This post summarises notes and/or exercise solutions of Chapter 3 Expressions and Conditionals of Learning Scala by Jason Swartz. More complete solutions can be found HERE. Scala code is originally executed in a Eclipse Scala worksheet.
an expression is a single unit of code that returns a value
a value can be defined using expressions
an expression block has its own scope and may contain values arne variables
a statement is an expression that doesn’t return a value. eg println (which returns Unit), value/variable definitions
unlike switch, match can be used with types, regular expressions, numeric ranges and data structure contents as well as values
wildcard binding of unknown pattern
value binding of unknown pattern
matching with pattern guards
matching types with pattern variables. eg actual type can be mapped
while and do/while <- only statements, no yield
1. Given a string name, write a match expression that will return the same string if non-empty, or else the string n/a if it is empty.
2. Given a double amount, write an expression to return greater if it is more than zero, same if it equals zero, and less if it is less than zero. Can you write this with if..else blocks? How about with match expressions?
3. Write an expression to convert one of the input values cyan, magenta, yellow to their 6-char hexadecimal equivalents in string form.
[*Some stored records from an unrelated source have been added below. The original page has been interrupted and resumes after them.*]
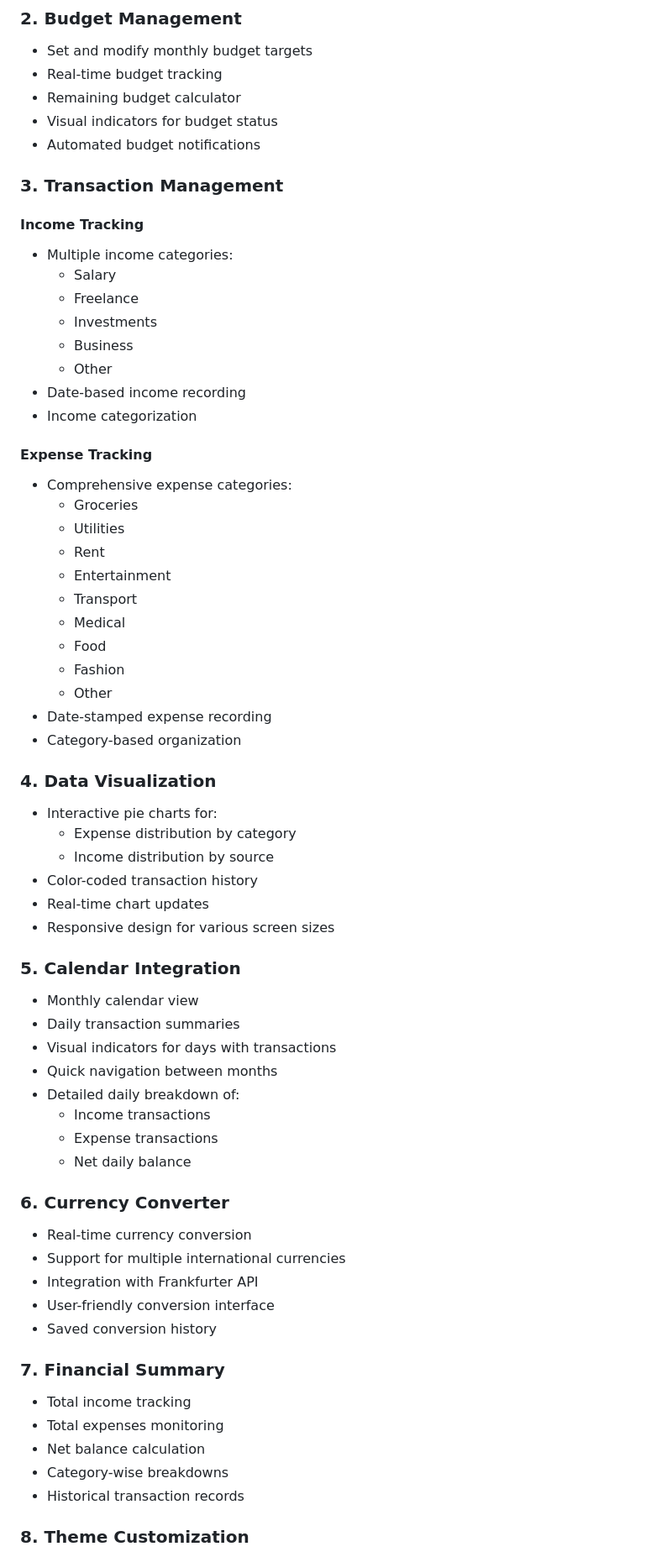
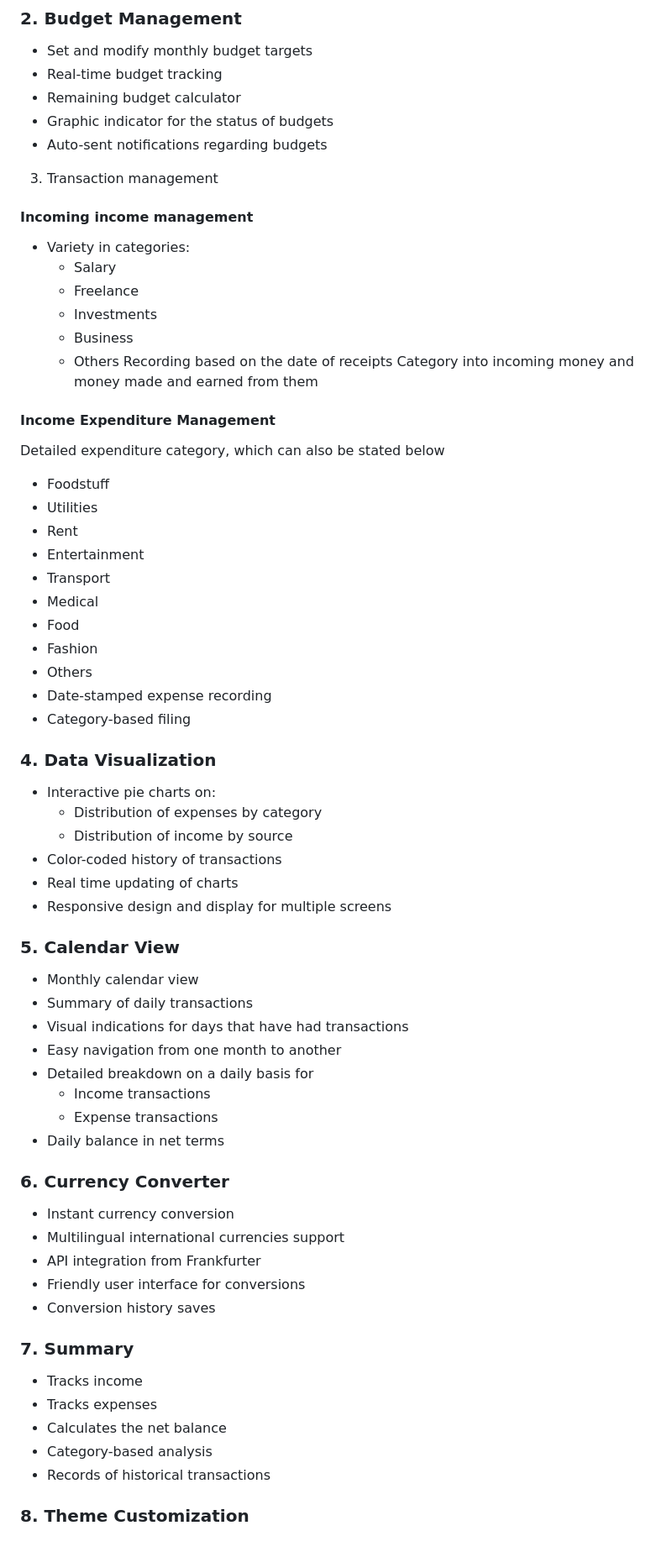
Before and after one commit to NUll-O7/BudgetTracker, a Markdown page: README.md, the part around the change printed below. Shown: that part at 84% size. GitHub-like rendering.

```diff
--- a/README.md
+++ b/README.md
@@ -16,64 +14,63 @@ A comprehensive personal finance management web application with advanced featur
 - Set and modify monthly budget targets
 - Real-time budget tracking
 - Remaining budget calculator
-- Visual indicators for budget status
-- Automated budget notifications
+- Graphic indicator for the status of budgets
+- Auto-sent notifications regarding budgets
 
-### 3. Transaction Management
-#### Income Tracking
-- Multiple income categories:
+3. Transaction management
+#### Incoming income management
+- Variety in categories:
   - Salary
   - Freelance
   - Investments
   - Business
-  - Other
-- Date-based income recording
-- Income categorization
-
-#### Expense Tracking
-- Comprehensive expense categories:
-  - Groceries
-  - Utilities
-  - Rent
-  - Entertainment
-  - Transport
-  - Medical
-  - Food
-  - Fashion
-  - Other
+  - Others
+Recording based on the date of receipts
+Category into incoming money and money made and earned from them
+#### Income Expenditure Management
+Detailed expenditure category, which can also be stated below
+- Foodstuff
+- Utilities
+- Rent
+- Entertainment
+- Transport
+- Medical
+- Food
+- Fashion
+- Others
 - Date-stamped expense recording
-- Category-based organization
+- Category-based filing
 
 ### 4. Data Visualization
-- Interactive pie charts for:
-  - Expense distribution by category
-  - Income distribution by source
-- Color-coded transaction history
-- Real-time chart updates
-- Responsive design for various screen sizes
+- Interactive pie charts on:
+  - Distribution of expenses by category
+  - Distribution of income by source
+- Color-coded history of transactions
+- Real time updating of charts
+- Responsive design and display for multiple screens
 
-### 5. Calendar Integration
+### 5. Calendar View
 - Monthly calendar view
-- Daily transaction summaries
-- Visual indicators for days with transactions
-- Quick navigation between months
-- Detailed daily breakdown of:
+- Summary of daily transactions
+- Visual indications for days that have had transactions
+- Easy navigation from one month to another
+- Detailed breakdown on a daily basis for
   - Income transactions
   - Expense transactions
-  - Net daily balance
+- Daily balance in net terms
 
 ### 6. Currency Converter
-- Real-time currency conversion
-- Support for multiple international currencies
-- Integration with Frankfurter API
-- User-friendly conversion interface
-- Saved conversion history
+- Instant currency conversion
+- Multilingual international currencies support
+- API integration from Frankfurter
+- Friendly user interface for conversions
+- Conversion history saves
 
-### 7. Financial Summary
-- Total income tracking
-- Total expenses monitoring
-- Net balance calculation
-- Category-wise breakdowns
-- Historical transaction records
+### 7. Summary
+- Tracks income
+- Tracks expenses
+- Calculates the net balance
+- Category-based analysis
+- Records of historical transactions
 
 ### 8. Theme Customization
```
Also changed, not shown: other parts of README.md (+56 -59 lines).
What can you do to handle error conditions?
4. Print the numbers 1 to 10, with each line containing a group of 5 numbers.
5. There is a popular coding interview question I’ll call typesafe, in which the numbers 1 - 100 must be printed one per line. The catch is that multiples of 3 must replace the number with the word type, while multiples of 5 must replace the number with the word safe. Of course, multiples of 15 must print typesafe.
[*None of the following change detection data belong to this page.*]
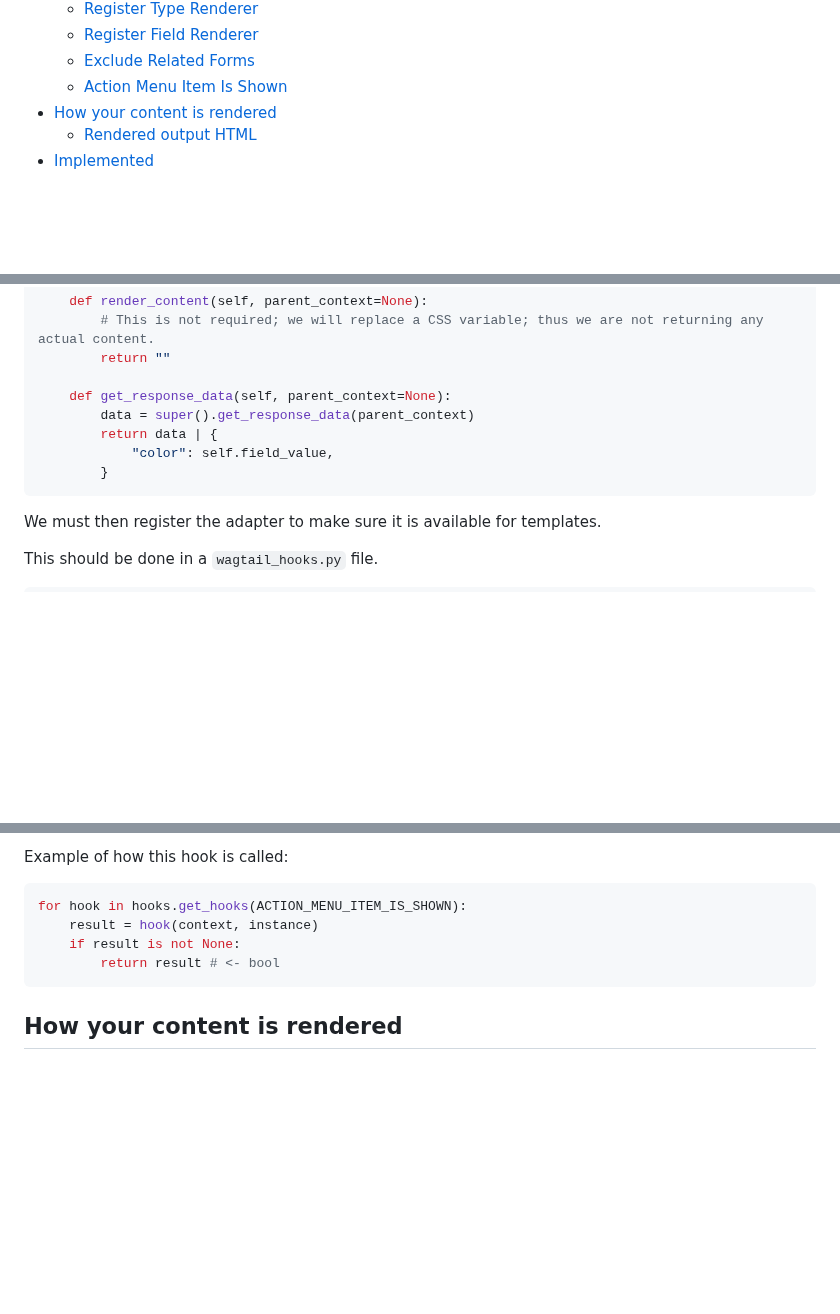
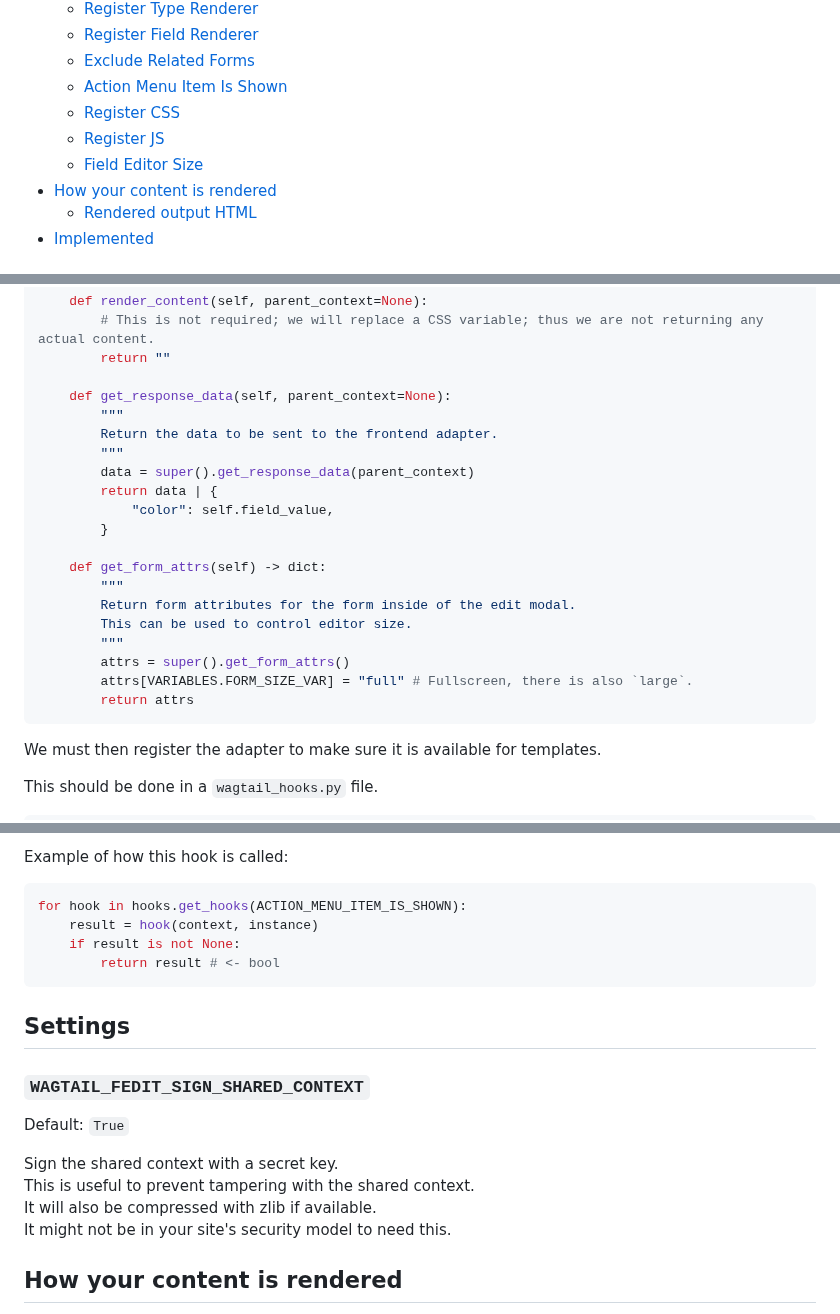
Before and after one commit to Nigel2392/wagtail_fedit, a Markdown page: README.md, 3 parts joined by grey strips. GitHub-like rendering; blank space fills up the shorter version.

````diff
--- a/README.md
+++ b/README.md
@@ -23,6 +23,9 @@ Wagtail FEdit is a library to allow your Wagtail pages and content-blocks to be
   - [Register Field Renderer](#wagtail_feditregister_field_renderer)
   - [Exclude Related Forms](#wagtail_feditexclude_related_forms)
   - [Action Menu Item Is Shown](#wagtail_feditaction_menu_item_is_shown)
+  - [Register CSS](#wagtail_feditregister_css)
+  - [Register JS](#wagtail_feditregister_js)
+  - [Field Editor Size](#wagtail_feditfield_editor_size)
 - [How your content is rendered](#how-your-content-is-rendered)
   - [Rendered output HTML](#rendered-editable-output-html)
 - [Implemented](#implemented)
@@ -296,10 +302,22 @@ class ColorizerAdapter(BaseFieldFuncAdapter):
         return ""
 
     def get_response_data(self, parent_context=None):
+        """
+        Return the data to be sent to the frontend adapter.
+        """
         data = super().get_response_data(parent_context)
         return data | {
             "color": self.field_value,
         }
+
+    def get_form_attrs(self) -> dict:
+        """
+        Return form attributes for the form inside of the edit modal.
+        This can be used to control editor size.
+        """
+        attrs = super().get_form_attrs()
+        attrs[VARIABLES.FORM_SIZE_VAR] = "full" # Fullscreen, there is also `large`.
+        return attrs
 ```
 
 We must then register the adapter to make sure it is available for templates.
@@ -415,6 +482,17 @@ for hook in hooks.get_hooks(ACTION_MENU_ITEM_IS_SHOWN):
         return result # <- bool
 ```
 
+## Settings
+
+### `WAGTAIL_FEDIT_SIGN_SHARED_CONTEXT`
+
+Default: `True`
+
+Sign the shared context with a secret key.
+This is useful to prevent tampering with the shared context.
+It will also be compressed with zlib if available.
+It might not be in your site's security model to need this.
+
 ## How your content is rendered
 
 (**Maintainer's note:** In my experience this doesn't mess the CSS up too much, or even at all for most content - **if** you don't get hyperspecific with your CSS selectors and structure your templates well.)
````
Also changed, not shown: other parts of README.md (+53 -1 lines).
6. Can you rewrite the answer to question 6 to fit on one line? It probably won’t be easier to read, but reducing code to its shortest form is an art, and a good exercise to learn the language.